FAYETTEVILLE, Ark. (KNWA/KFTA) — The National Science Foundation is funding a $3.5 million study at the University of Arkansas where researchers are creating a fertilizer alternative.

The owner and operator of Reagan Family Farm in Fayetteville, which has been providing local crops to the Northwest Arkansas community for nearly 70 years, is Bill Reagan.

As the farm’s strawberries are starting to come in for the year, Reagan’s realizing there needs to be a price increase. Although he said it pains him to do that to his customers, it’s the only way to keep up with the changing cost of fertilizer.

In 2022, Regan said the cost of fertilizer alone tripled compared to 2021.

“If we can have an alternative to chemical fertilizer, even if it was more expensive, if it was a stable price year in and year out, we could plan our expenses and what we need to sell things for, instead of the volatility that we’ve had this last year,” said Reagan.

In order to create a more sustainable fertilizer, UA chemical engineers found a way to charge wastewater with electro currents and create a fertilizer material called struvite.
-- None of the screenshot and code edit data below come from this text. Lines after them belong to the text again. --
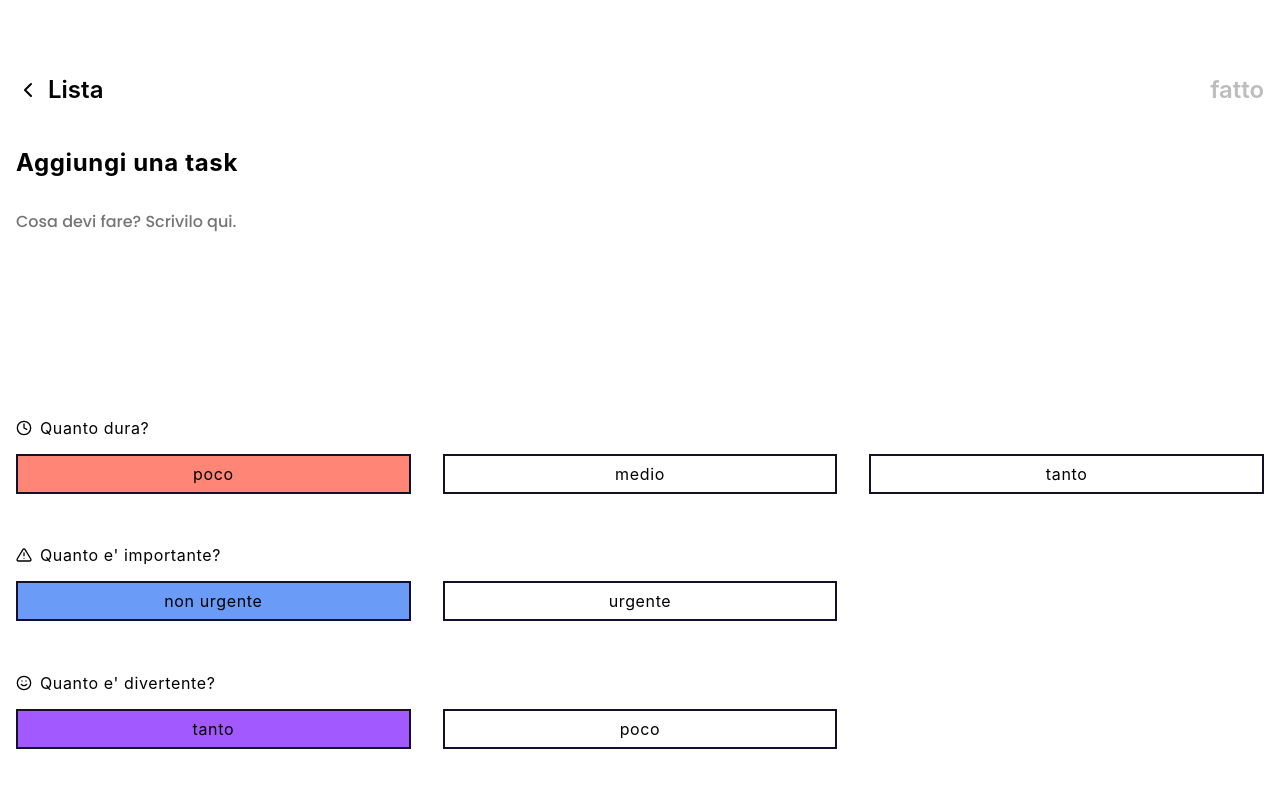
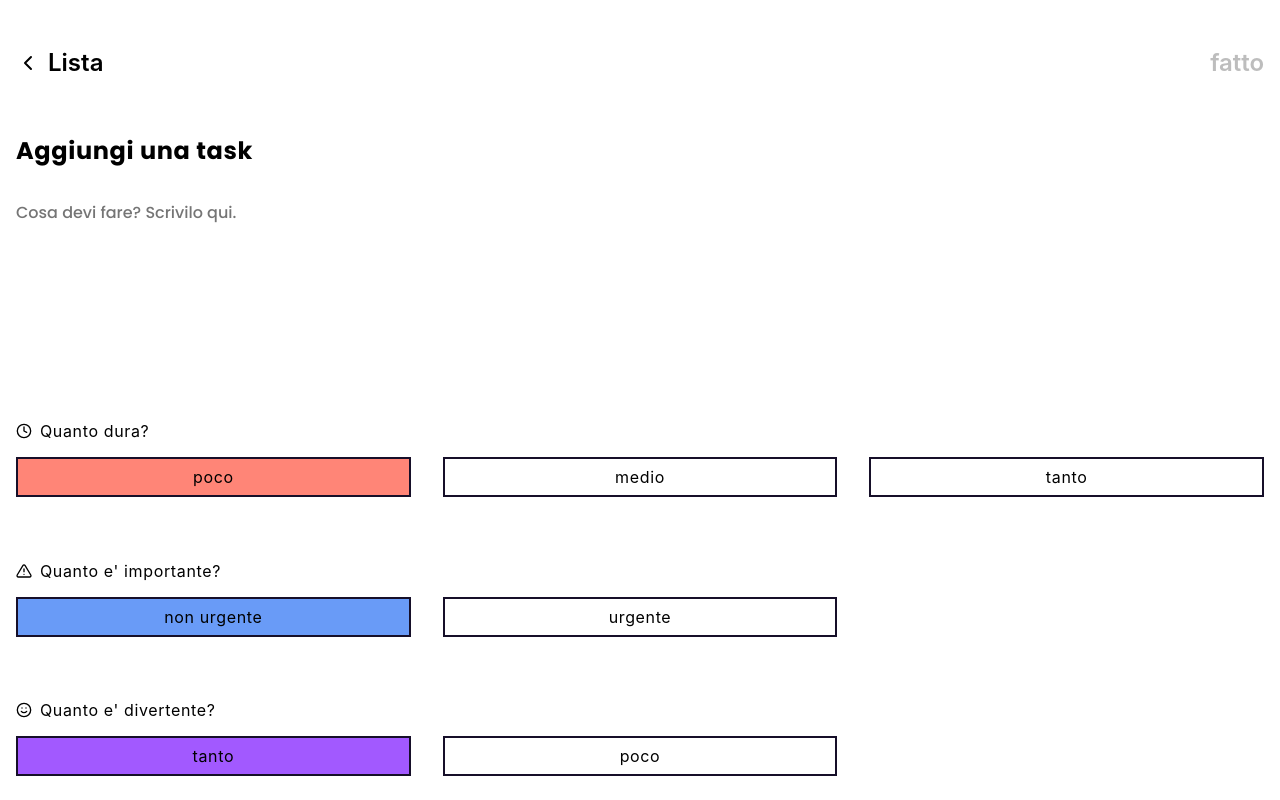
Before and after one commit to MarcoMaz/renato-do-list, a React (Create React App) app: page /add-edit in a window 1280 px wide. Built offline with nearby package versions, Linux system fonts and the light colour scheme.

Commit message:
fix( addEditView ): fix styling

```diff
--- a/src/App.tsx
+++ b/src/App.tsx
@@ -17,7 +17,7 @@ import store from './state/store';
 import LandingView from './views/LandingView/LandingView';
 import IntroView1 from './views/IntroView1/IntroView1';
 import MainView from './views/MainView/MainView';
-import AddEditView from './views/AddEditView';
+import AddEditView from './views/AddEditView/AddEditView';
 
 const persistor = persistStore(store);
 
--- a/src/styles/basics.scss
+++ b/src/styles/basics.scss
@@ -1,7 +1,3 @@
-//
-$border: 2px solid $ebony;
-$boxShadow: 5px 5px $black;
-
 /* General Reset */
 * {
 	box-sizing: border-box;
@@ -65,7 +61,7 @@ svg {
     background: $salmon;
     border: $border;
     margin: 0 auto;
-    padding: 12px 60px;
+    padding: 0.75rem 3rem;
 
     button {
       align-items: flex-end;
@@ -86,125 +82,3 @@ svg {
     margin: 0;
   }
 }
-
-
-/// FROM HERE
-.AddEditTask {
-
-  @include defaultFlex;
-
-  align-items: inherit;
-  background: $white;
-  flex-direction: column;
-  height: 100vh;
-  justify-content: space-evenly;
-  padding: 0 1rem;
-  padding-top: 3rem;
-
-  &__buttons {
-
-    @include defaultFlex;
-
-    justify-content: space-between;
-    margin-bottom: 1rem;
-
-    button {
-      align-items: center;
-    }
-  }
-
-  &__goBack svg {
-    margin: 0;
-    margin-right: 0.5rem;
-  }
-
-  &__confirm button {
-
-    color: $dodger-blue;
-
-    &:disabled {
-      color: $silver;
-    }
-  }
-}
-
-.AddEditTask__choice {
-
-  @include defaultFlex;
-
-  flex-wrap: wrap;
-  margin-bottom: 1.5rem;
-
-  &-label {
-
-    @include defaultFlex;
-
-    justify-content: flex-start;
-    margin-bottom: 1rem;
-    width: 100%;
-
-    svg {
-      margin: 0;
-      margin-right: 0.5rem;
-    }
-  }
-
-  &--speed .AddEditTask__choice-radio.-selected {
-    background: $salmon;
-  }
-
-  &--urgency .AddEditTask__choice-radio.-selected {
-    background: $cornflower-blue;
-  }
-
-  &--fun .AddEditTask__choice-radio.-selected {
-    background: $heliotrope;
-  }
-}
-
-.AddEditTask__choice-radio-wrapper {
-  display: grid;
-  gap: 2rem;
-  grid-template-columns: repeat(3, 1fr);
-  width: 100%;
-}
-
-.AddEditTask__choice-radio {
-
-  @include defaultFlex;
-
-  border: $border;
-
-  label {
-
-    @include defaultFlex;
-
-    padding: 0.5rem 1rem;
-    text-align: center;
-  }
-}
-
-.AddEditTask__textarea {
-
-  @include defaultFlex;
-
-  align-items: flex-start;
-  flex-direction: column;
-
-  label {
-    font-size: 1.5rem;
-    font-weight: bold;
-    margin-bottom: 2rem;
-  }
-
-  textarea {
-    border: 0;
-    font-family: $textFont;
-    margin-bottom: 2rem;
-    resize: none;
-
-    &:focus::placeholder {
-      color: transparent;
-    }
-  }
-}
--- a/src/styles/colors.scss
+++ b/src/styles/colors.scss
@@ -1,9 +1,9 @@
+$black: #000000;
+$cornflower-blue: #699BF7;
+$dodger-blue: #5551FF;
+$ebony: #160F29;
+$heliotrope: #A259FF;
+$salmon: #FF8577;
+$silver: #BDBDBD;
 $supernova: #FFC700;
-$heliotrope: #A259FF;
-$black: #000000;
-$salmon: #FF8577;
 $white: #FFFFFF;
-$dodger-blue: #5551FF;
-$cornflower-blue: #699BF7;
-$ebony: #160F29;
-$silver: #BDBDBD;
--- a/src/styles/main.scss
+++ b/src/styles/main.scss
@@ -4,20 +4,13 @@
 // Styling
 @import "./mixins.scss";
 @import "./colors.scss";
+@import "./variables.scss";
 @import "./viewports.scss";
 @import "./typography.scss";
 @import "./basics.scss";
-// @import "./layout.scss";
 
 // Views
 @import "../views/LandingView/LandingView.scss";
 @import "../views/IntroView1/IntroView1.scss";
 @import "../views/MainView/MainView.scss";
-
-// // Views
-// @import "../views/Intro/Intro.scss";
-// @import "../views/Questions/Question.scss";
-// @import "../views/Elaborating/Elaborating.scss";
-// @import "../views/Modal/Modal.scss";
-// @import "../views/SongChosen/SongChosen.scss";
-// @import "../views/Results/Results.scss";
+@import "../views/AddEditView/AddEditView.scss";
--- /dev/null
+++ b/src/styles/variables.scss
@@ -0,0 +1,2 @@
+$border: 2px solid $ebony;
+$boxShadow: 5px 5px $black;
--- /dev/null
+++ b/src/views/AddEditView/AddEditView.scss
@@ -0,0 +1,116 @@
+.AddEditTask {
+
+  @include defaultFlex;
+
+  align-items: inherit;
+  background: $white;
+  flex-direction: column;
+  height: 100vh;
+  justify-content: space-between;
+  padding: 0 1rem;
+  padding-top: 3rem;
+
+  &__buttons {
+
+    @include defaultFlex;
+
+    justify-content: space-between;
+    margin-bottom: 1rem;
+
+    button {
+      align-items: center;
+    }
+  }
+
+  &__goBack svg {
+    margin: 0;
+    margin-right: 0.5rem;
+  }
+
+  &__confirm button {
+
+    color: $dodger-blue;
+
+    &:disabled {
+      color: $silver;
+    }
+  }
+
+  &__textarea {
+
+    @include defaultFlex;
+
+    align-items: flex-start;
+    flex-direction: column;
+    font-family: $textFont;
+
+    label,
+    textarea {
+      margin-bottom: 2rem;
+    }
+
+    label {
+      font-size: 1.5rem;
+      font-weight: bold;
+    }
+
+    textarea {
+      border: 0;
+      resize: none;
+
+      &:focus::placeholder {
+        color: transparent;
+      }
+    }
+  }
+}
+
+.AddEditTask__choice {
+
+  margin-bottom: 1.5rem;
+
+  &-label {
+
+    @include defaultFlex;
+
+    justify-content: flex-start;
+    margin-bottom: 1rem;
+
+    svg {
+      margin: 0;
+      margin-right: 0.5rem;
+    }
+  }
+
+  &-radio-wrapper {
+    display: grid;
+    gap: 2rem;
+    grid-template-columns: repeat(3, 1fr);
+  }
+
+  &-radio {
+
+    @include defaultFlex;
+
+    border: $border;
+
+    label {
+      display: block;
+      padding: 0.5rem 1rem;
+      text-align: center;
+      width: 100%;
+    }
+  }
+
+  &--speed .AddEditTask__choice-radio.-selected {
+    background: $salmon;
+  }
+
+  &--urgency .AddEditTask__choice-radio.-selected {
+    background: $cornflower-blue;
+  }
+
+  &--fun .AddEditTask__choice-radio.-selected {
+    background: $heliotrope;
+  }
+}
--- a/src/views/MainView/MainView.scss
+++ b/src/views/MainView/MainView.scss
@@ -5,8 +5,6 @@ $labelPaddingX: $spaceFromTheLeft + 2.5rem;
 $labelPaddingY: 23px;
 $internalSquareLeft: $spaceFromTheLeft + ($internalSquareSize / 2);
 $internalSquareTop: $squareSize + ($internalSquareSize / 2);
-$dialogHeight: 9rem;
-$dialogWidth: $dialogHeight * 2;
 $toastWidth: 90vw;
 
 .MainView {
@@ -52,8 +50,6 @@ $toastWidth: 90vw;
   }
 }
 
-
-// Task
 .Task {
   justify-content: space-between;
   margin: 1rem 0;
@@ -133,14 +129,11 @@ $toastWidth: 90vw;
 
   @include defaultFlex;
 
+  @include findPostion(9rem, 18rem);
+
   background: $white;
   border: $border;
   border-radius: 0.5rem;
-  height: $dialogHeight;
-  width: $dialogWidth;
-  position: absolute;
-  top: calc((100vh - $dialogHeight) / 2);
-  left: calc((100vw - $dialogWidth) / 2);
   flex-direction: column;
   z-index: 1001;
 
```
Also changed, not shown: src/views/AddEditView/AddEditView.tsx (renamed from src/views/AddEditView.tsx, +8 -8 lines).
They then asked Dale Bumpers College of Agricultural, Food and Life Sciences professor and scientist, Kristofor Brye, to test out how well struvite works on crops compared to the chemical fertilizers found at the store.

Over the last four or five years Brye’s team has studied wheat, corn, soybean and rice response to struvite.

“Very frequently we’d end up with statistically similar yields from the struvite materials compared to the other fertilizers,” said Brye. “So that’s given us some confidence to say, ‘Hey, this material is actually behaving like we expect it to and the plants are getting nutrients like we know that they need to produce optimum yields.'”

Now, Brye and agricultural economics are studying how using the struvite impacts the environment and if it’s affordable.

He said it’s not producing any more greenhouse gases than other products, but it is removing harmful materials from wastewater systems, and is made in a more sustainable way, which is something he thinks local growers will feel good about.

“It’s a more sustainable material,” said Brye. “We’re not expending energy to mine a finite resource from the earth’s crust, and we’re doing a lot of good for the local environment, so I think the economics are in favor of using this material locally.”

Both Reagan and Brye agree it’s critical to use fertilizer in order to get the most out of crops and to meet the growing need to feed everyone.

“You have to eat every day,” said Reagan. “So agriculture is the most important thing in our society. When you have local farms, producing your food for you, that makes us a stronger local economy because your money gets spent over and over and over in your community, and that makes you a stronger community.”

Brye said their research is ongoing and struvite won’t hit the market for years, but he says their discoveries are gaining traction around the country. You can read more about the study here.

You can support Reagan Family Farm and buy some strawberries for yourself, by checking out their Facebook page.